https://pirsa.org/24010086# Reflecting boundary conditions in numerical relativity as a model for black hole echoes

### APA

Dailey, C. (2024). Reflecting boundary conditions in numerical relativity as a model for black hole echoes. Perimeter Institute for Theoretical Physics. https://pirsa.org/24010086

### MLA

Dailey, Conner. Reflecting boundary conditions in numerical relativity as a model for black hole echoes. Perimeter Institute for Theoretical Physics, Jan. 22, 2024, https://pirsa.org/24010086

### BibTex

@misc{ scivideos_PIRSA:24010086, doi = {10.48660/24010086}, url = {https://pirsa.org/24010086}, author = {Dailey, Conner}, keywords = {Other Physics}, language = {en}, title = {Reflecting boundary conditions in numerical relativity as a model for black hole echoes}, publisher = {Perimeter Institute for Theoretical Physics}, year = {2024}, month = {jan}, note = {PIRSA:24010086 see, \url{https://scivideos.org/pirsa/24010086}} }
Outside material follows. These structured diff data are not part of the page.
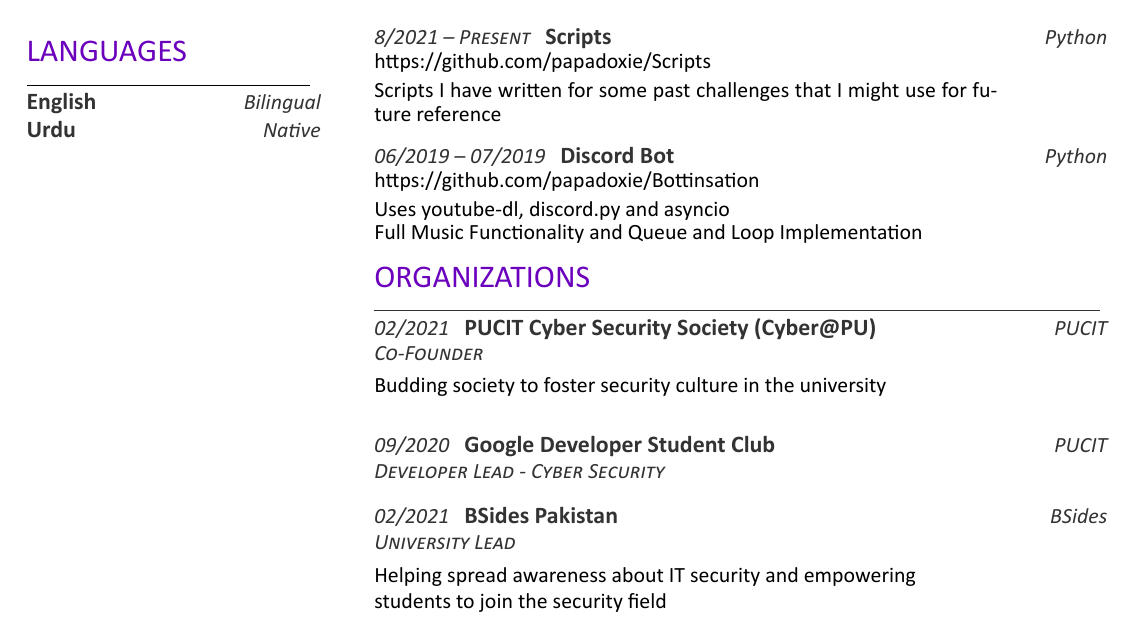
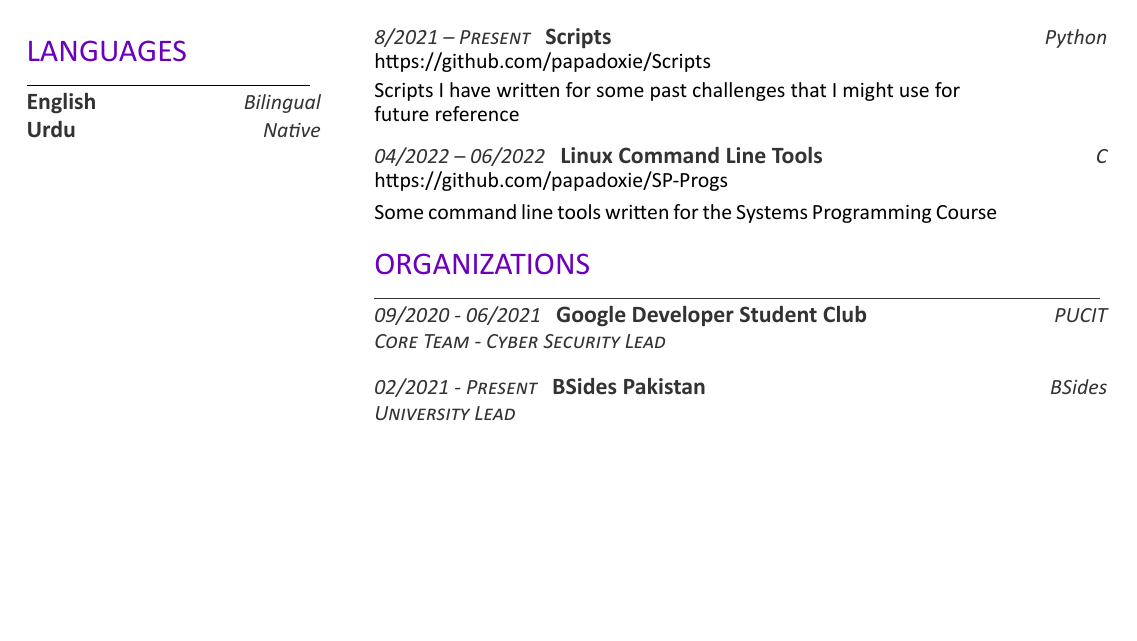
Before and after one commit to papadoxie/Resume, a LaTeX CV (Nofil's Resume.tex): page 2 of 2. Compiled offline with XeLaTeX.

Commit message:
Updated resume

```diff
--- a/Nofil's Resume.tex
+++ b/Nofil's Resume.tex
@@ -299,17 +295,16 @@
     \href{https://github.com/papadoxie/Scripts}{https://github.com/papadoxie/Scripts}\\
     \vspace{4pt}
     \begin{minipage}{0.85\textwidth\vspace{2pt}}
-        Scripts I have written for some past challenges that I might use for future reference
+        Scripts I have written for some past challenges that I might use for\\future reference
     \end{minipage}
 
     \vspace{8pt}
-    \datecolor{06/2019 -- 07/2019} \runsubsection{Discord Bot}
-    \descriptright{Python}
-    \href{https://github.com/papadoxie/Bottinsation}{https://github.com/papadoxie/Bottinsation}\\
+    \datecolor{04/2022 -- 06/2022} \runsubsection{Linux Command Line Tools}
+    \descriptright{C}
+    \href{https://github.com/papadoxie/SP-Progs}{https://github.com/papadoxie/SP-Progs}\\
     \vspace{4pt}
     \begin{minipage}{0.85\textwidth\vspace{2pt}}
-        Uses youtube-dl, discord.py and asyncio\\
-        Full Music Functionality and Queue and Loop Implementation
+        Some command line tools written for the Systems Programming Course
     \end{minipage}
 
     %%%%%%%%%%%%%%%%%%%%%%%%%%%%%%%
@@ -321,31 +316,15 @@
     \section{ORGANIZATIONS}
     \noindent\rule{12.80cm}{0.4pt}
 
-    \datecolor{02/2021} \runsubsection{PUCIT Cyber Security Society (Cyber@PU)}
+    \datecolor{09/2020 - 06/2021} \runsubsection{Google Developer Student Club}
     \descriptright{PUCIT}
-    \descript{\datecolor{Co-Founder}}
-    \vspace{4pt}
-    \begin{minipage}{0.85\textwidth\vspace{4pt}}
-        Budding society to foster security culture in the university\\
-    \end{minipage}
-    \noindent
-
-    \datecolor{09/2020} \runsubsection{Google Developer Student Club}
-    \descriptright{PUCIT}
-    \descript{\datecolor{Developer Lead - Cyber Security}}
+    \descript{\datecolor{Core Team - Cyber Security Lead}}
     \noindent
 
     \vspace{8pt}
-    \datecolor{02/2021} \runsubsection{BSides Pakistan}
+    \datecolor{02/2021 - Present} \runsubsection{BSides Pakistan}
     \descriptright{BSides}
     \descript{\datecolor{University Lead}}
-    \noindent
-    \vspace{-8pt}
-    \hspace{5em}
-    \begin{minipage}{0.85\textwidth\vspace{4pt}}
-        Helping spread awareness about IT security and empowering\\
-        students to join the security field
-    \end{minipage}
 
 \end{minipage}
 
```
Also changed, not shown: Nofil's Resume.pdf, Nofil's Resume.tex (62 more changed lines), 1 other file.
Conner Dailey Perimeter Institute for Theoretical Physics

**Source Repository**PIRSA

**Collection**

**Talk Type**Scientific Series
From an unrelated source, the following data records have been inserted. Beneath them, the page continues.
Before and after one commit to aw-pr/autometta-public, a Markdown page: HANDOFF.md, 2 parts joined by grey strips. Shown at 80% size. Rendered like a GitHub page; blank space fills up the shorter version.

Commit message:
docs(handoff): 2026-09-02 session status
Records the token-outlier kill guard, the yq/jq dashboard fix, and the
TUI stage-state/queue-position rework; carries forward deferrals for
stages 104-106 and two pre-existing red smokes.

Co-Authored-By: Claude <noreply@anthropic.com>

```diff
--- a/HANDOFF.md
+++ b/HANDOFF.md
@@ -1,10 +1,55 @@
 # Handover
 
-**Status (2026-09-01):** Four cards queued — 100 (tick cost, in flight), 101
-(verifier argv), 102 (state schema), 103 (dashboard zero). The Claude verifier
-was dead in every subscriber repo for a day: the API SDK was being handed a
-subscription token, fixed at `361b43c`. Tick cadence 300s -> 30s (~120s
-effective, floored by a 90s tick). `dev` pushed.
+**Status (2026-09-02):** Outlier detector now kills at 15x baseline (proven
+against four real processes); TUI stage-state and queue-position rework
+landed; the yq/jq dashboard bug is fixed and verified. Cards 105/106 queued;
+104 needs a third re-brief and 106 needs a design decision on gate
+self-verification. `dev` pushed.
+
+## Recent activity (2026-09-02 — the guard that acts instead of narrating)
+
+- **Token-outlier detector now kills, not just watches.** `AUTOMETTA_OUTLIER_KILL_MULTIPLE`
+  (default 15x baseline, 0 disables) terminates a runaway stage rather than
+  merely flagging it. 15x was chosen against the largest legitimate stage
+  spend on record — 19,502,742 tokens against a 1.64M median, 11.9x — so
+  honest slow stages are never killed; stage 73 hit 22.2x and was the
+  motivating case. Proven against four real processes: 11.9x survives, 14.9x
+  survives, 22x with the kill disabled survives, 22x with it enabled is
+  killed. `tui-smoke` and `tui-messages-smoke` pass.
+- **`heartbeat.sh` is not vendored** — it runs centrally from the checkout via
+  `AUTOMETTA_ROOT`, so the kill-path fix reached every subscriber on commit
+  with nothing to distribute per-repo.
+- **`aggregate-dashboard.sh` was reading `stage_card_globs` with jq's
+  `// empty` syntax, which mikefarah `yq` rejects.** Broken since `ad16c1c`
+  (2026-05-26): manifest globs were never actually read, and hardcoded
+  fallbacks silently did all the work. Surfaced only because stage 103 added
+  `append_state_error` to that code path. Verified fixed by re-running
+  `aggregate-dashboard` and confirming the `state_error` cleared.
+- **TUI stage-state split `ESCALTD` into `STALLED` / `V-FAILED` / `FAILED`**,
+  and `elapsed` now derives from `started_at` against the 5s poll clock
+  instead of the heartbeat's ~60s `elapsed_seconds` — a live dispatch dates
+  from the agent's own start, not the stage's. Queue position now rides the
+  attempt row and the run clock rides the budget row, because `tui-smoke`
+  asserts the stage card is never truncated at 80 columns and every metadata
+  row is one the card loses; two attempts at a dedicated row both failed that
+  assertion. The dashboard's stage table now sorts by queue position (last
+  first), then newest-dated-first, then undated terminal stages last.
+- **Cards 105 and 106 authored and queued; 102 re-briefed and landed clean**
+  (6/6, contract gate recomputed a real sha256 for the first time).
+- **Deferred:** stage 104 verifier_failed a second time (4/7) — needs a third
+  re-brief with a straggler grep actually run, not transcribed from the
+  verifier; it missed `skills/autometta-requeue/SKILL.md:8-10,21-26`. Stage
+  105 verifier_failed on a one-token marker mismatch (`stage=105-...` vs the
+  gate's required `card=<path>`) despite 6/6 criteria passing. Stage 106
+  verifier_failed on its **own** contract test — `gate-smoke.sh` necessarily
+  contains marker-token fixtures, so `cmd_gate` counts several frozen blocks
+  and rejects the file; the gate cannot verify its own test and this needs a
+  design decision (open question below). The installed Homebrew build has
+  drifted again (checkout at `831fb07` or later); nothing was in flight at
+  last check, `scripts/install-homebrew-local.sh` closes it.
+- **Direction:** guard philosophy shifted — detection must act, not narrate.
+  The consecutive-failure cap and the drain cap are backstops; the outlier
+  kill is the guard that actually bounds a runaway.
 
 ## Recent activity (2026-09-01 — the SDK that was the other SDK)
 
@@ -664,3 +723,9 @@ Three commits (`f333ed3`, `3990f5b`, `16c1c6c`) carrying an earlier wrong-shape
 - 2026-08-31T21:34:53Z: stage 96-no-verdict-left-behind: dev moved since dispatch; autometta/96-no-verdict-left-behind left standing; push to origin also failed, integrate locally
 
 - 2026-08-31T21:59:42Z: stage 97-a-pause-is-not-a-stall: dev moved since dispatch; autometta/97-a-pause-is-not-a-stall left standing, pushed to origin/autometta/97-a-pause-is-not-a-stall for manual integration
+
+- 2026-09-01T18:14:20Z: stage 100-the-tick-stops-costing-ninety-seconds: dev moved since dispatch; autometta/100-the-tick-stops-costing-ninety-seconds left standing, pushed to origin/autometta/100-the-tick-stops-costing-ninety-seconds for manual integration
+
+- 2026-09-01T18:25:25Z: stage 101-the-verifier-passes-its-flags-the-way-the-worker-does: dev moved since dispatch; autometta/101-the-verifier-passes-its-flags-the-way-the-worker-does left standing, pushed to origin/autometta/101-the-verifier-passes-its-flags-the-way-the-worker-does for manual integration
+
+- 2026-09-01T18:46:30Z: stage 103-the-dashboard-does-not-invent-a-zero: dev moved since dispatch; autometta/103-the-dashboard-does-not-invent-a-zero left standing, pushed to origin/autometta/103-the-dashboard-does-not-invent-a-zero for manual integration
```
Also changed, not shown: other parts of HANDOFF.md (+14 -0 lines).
**Subject**

## Abstract

Recently, there has been much interest in black hole echoes, based on the idea that there may be some mechanism (e.g., from quantum gravity) that waves/fields falling into a black hole could partially reflect off of an interface before reaching the horizon. There does not seem to be a good understanding of how to properly model a reflecting surface in numerical relativity, as the vast majority of the literature avoids the implementation of artificial boundaries, or applies transmitting boundary conditions. Here, we present a framework for reflecting a scalar field in a fully dynamical spherically symmetric spacetime, and implement it numerically. We study the evolution of a wave packet in this situation and its numerical convergence, including when the location of a reflecting boundary is very close to the horizon of a black hole. This opens the door to model exotic near-horizon physics within full numerical relativity.